• TASK DETAILS
From the data that follows, copy every line holding the string "economizar".

(Data records)
○ ○ ○
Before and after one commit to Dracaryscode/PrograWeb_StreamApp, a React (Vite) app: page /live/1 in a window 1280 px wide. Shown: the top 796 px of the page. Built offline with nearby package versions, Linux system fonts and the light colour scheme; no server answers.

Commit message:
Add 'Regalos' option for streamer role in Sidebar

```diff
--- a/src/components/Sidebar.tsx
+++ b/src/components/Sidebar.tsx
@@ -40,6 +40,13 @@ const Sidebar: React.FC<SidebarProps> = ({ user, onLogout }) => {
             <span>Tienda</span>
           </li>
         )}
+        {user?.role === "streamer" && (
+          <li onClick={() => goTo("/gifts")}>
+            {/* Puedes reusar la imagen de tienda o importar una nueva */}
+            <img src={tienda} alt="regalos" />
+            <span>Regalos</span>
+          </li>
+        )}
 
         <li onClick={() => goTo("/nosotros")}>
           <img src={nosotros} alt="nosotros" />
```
○ ○ ○
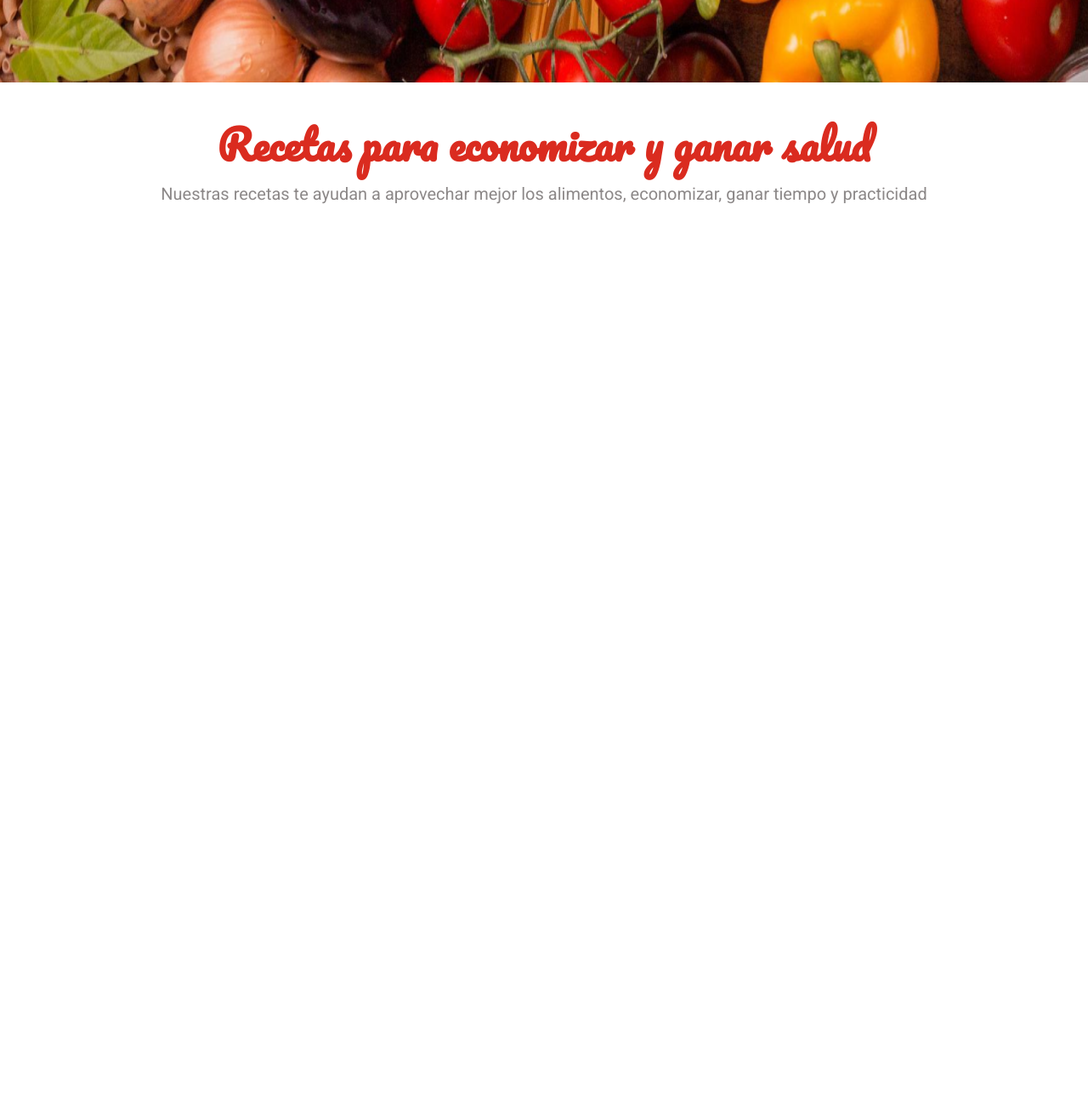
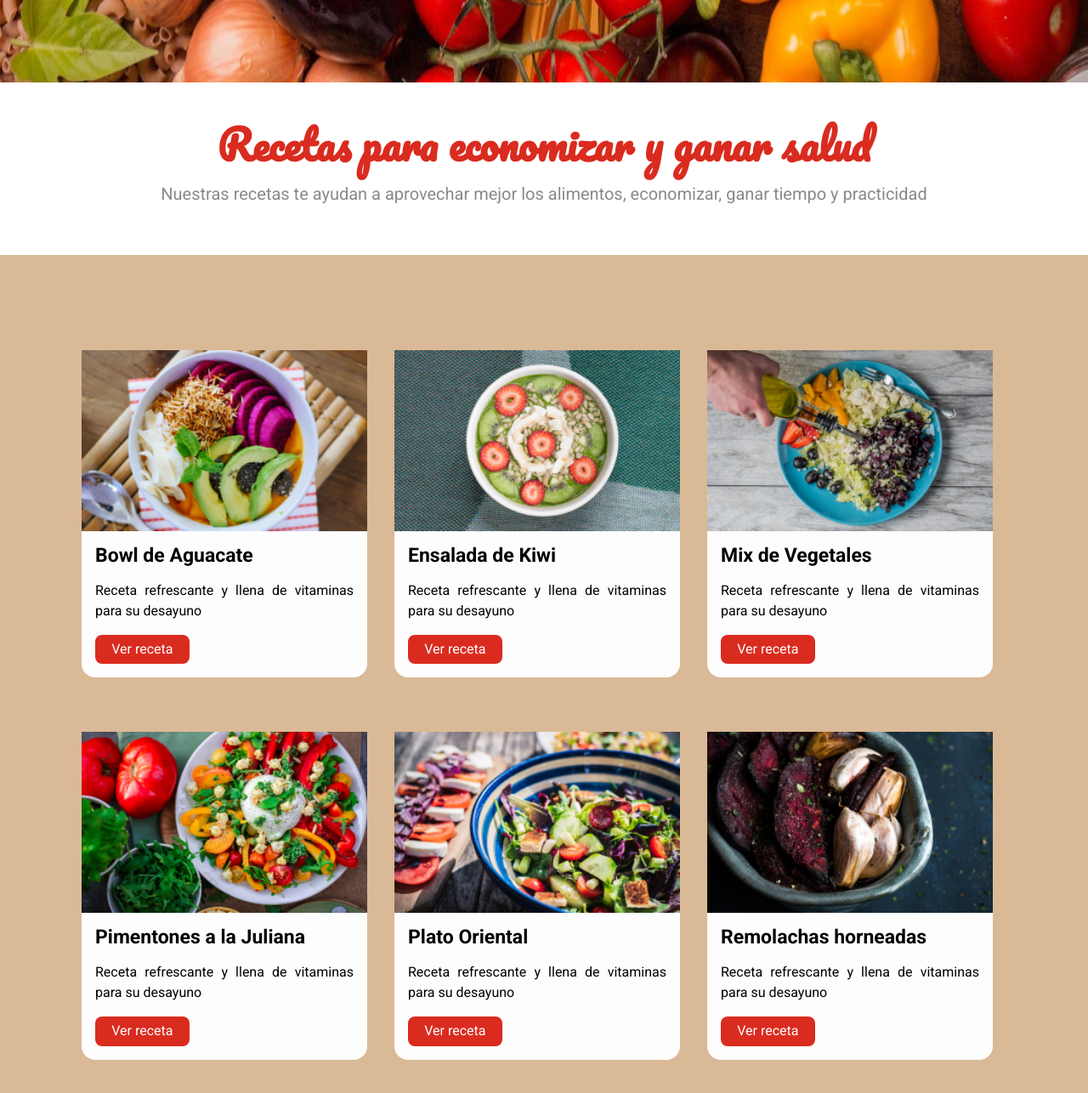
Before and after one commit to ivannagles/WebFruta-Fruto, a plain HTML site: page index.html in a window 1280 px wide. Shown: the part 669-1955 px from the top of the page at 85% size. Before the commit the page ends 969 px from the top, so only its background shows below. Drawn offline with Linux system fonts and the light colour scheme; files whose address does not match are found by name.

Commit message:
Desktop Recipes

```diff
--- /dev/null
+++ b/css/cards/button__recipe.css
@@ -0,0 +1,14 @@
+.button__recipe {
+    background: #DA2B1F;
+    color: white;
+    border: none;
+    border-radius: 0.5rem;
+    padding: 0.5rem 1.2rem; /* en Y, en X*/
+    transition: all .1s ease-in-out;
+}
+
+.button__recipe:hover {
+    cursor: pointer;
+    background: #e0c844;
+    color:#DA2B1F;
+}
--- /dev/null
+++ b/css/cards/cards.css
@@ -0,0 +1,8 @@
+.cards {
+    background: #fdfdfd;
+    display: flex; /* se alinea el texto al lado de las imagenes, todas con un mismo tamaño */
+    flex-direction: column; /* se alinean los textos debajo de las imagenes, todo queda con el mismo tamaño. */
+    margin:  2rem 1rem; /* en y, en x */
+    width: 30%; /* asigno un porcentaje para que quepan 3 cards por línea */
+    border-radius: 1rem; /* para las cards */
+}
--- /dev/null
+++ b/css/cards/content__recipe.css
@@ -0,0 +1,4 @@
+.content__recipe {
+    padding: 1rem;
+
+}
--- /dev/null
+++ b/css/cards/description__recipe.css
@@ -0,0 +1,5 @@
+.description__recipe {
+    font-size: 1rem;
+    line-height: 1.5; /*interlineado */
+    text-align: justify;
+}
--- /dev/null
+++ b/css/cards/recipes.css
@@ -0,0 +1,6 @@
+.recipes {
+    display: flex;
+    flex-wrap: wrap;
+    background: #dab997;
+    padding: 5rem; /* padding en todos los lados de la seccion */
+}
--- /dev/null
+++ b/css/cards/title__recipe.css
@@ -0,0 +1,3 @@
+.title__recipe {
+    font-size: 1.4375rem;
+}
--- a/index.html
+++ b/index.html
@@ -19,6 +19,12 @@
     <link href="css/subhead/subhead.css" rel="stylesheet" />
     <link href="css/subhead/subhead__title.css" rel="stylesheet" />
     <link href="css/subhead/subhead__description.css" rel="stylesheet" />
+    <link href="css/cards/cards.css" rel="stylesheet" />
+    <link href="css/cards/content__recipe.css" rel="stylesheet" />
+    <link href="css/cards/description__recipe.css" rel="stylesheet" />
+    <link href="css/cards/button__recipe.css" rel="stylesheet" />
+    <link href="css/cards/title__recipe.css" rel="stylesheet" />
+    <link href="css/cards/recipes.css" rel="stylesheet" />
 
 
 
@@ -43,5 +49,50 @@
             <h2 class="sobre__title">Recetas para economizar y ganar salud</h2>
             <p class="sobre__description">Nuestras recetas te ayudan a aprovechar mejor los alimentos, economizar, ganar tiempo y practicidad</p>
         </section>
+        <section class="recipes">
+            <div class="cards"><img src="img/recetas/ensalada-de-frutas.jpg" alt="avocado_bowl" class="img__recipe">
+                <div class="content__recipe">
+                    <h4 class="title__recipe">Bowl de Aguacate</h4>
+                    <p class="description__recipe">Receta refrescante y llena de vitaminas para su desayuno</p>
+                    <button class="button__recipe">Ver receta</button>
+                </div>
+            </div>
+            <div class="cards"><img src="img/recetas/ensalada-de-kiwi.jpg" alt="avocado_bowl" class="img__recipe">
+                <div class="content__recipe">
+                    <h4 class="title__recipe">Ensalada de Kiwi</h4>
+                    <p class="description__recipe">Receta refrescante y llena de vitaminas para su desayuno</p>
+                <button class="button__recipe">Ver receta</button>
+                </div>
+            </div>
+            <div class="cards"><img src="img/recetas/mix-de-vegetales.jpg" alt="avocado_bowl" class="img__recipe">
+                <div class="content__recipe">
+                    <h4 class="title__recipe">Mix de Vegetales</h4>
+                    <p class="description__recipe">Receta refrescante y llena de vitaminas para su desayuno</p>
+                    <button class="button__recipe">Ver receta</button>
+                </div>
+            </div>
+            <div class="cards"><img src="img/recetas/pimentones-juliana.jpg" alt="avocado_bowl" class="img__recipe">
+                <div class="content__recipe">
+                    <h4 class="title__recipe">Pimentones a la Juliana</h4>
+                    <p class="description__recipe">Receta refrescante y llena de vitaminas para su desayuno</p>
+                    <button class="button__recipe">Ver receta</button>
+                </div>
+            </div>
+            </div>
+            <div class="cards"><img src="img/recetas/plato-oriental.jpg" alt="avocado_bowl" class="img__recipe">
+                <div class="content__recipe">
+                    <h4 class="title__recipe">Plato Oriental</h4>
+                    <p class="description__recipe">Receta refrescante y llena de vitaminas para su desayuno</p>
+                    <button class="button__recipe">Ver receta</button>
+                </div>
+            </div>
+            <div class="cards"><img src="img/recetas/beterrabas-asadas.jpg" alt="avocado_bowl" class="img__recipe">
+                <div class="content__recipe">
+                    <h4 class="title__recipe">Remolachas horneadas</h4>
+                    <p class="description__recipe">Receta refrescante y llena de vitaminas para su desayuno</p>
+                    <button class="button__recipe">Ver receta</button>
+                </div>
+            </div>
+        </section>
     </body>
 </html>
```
○ ○ ○
• RESULT FOR THIS EXERCISE
             <h2 class="sobre__title">Recetas para economizar y ganar salud</h2>
             <p class="sobre__description">Nuestras recetas te ayudan a aprovechar mejor los alimentos, economizar, ganar tiempo y practicidad</p>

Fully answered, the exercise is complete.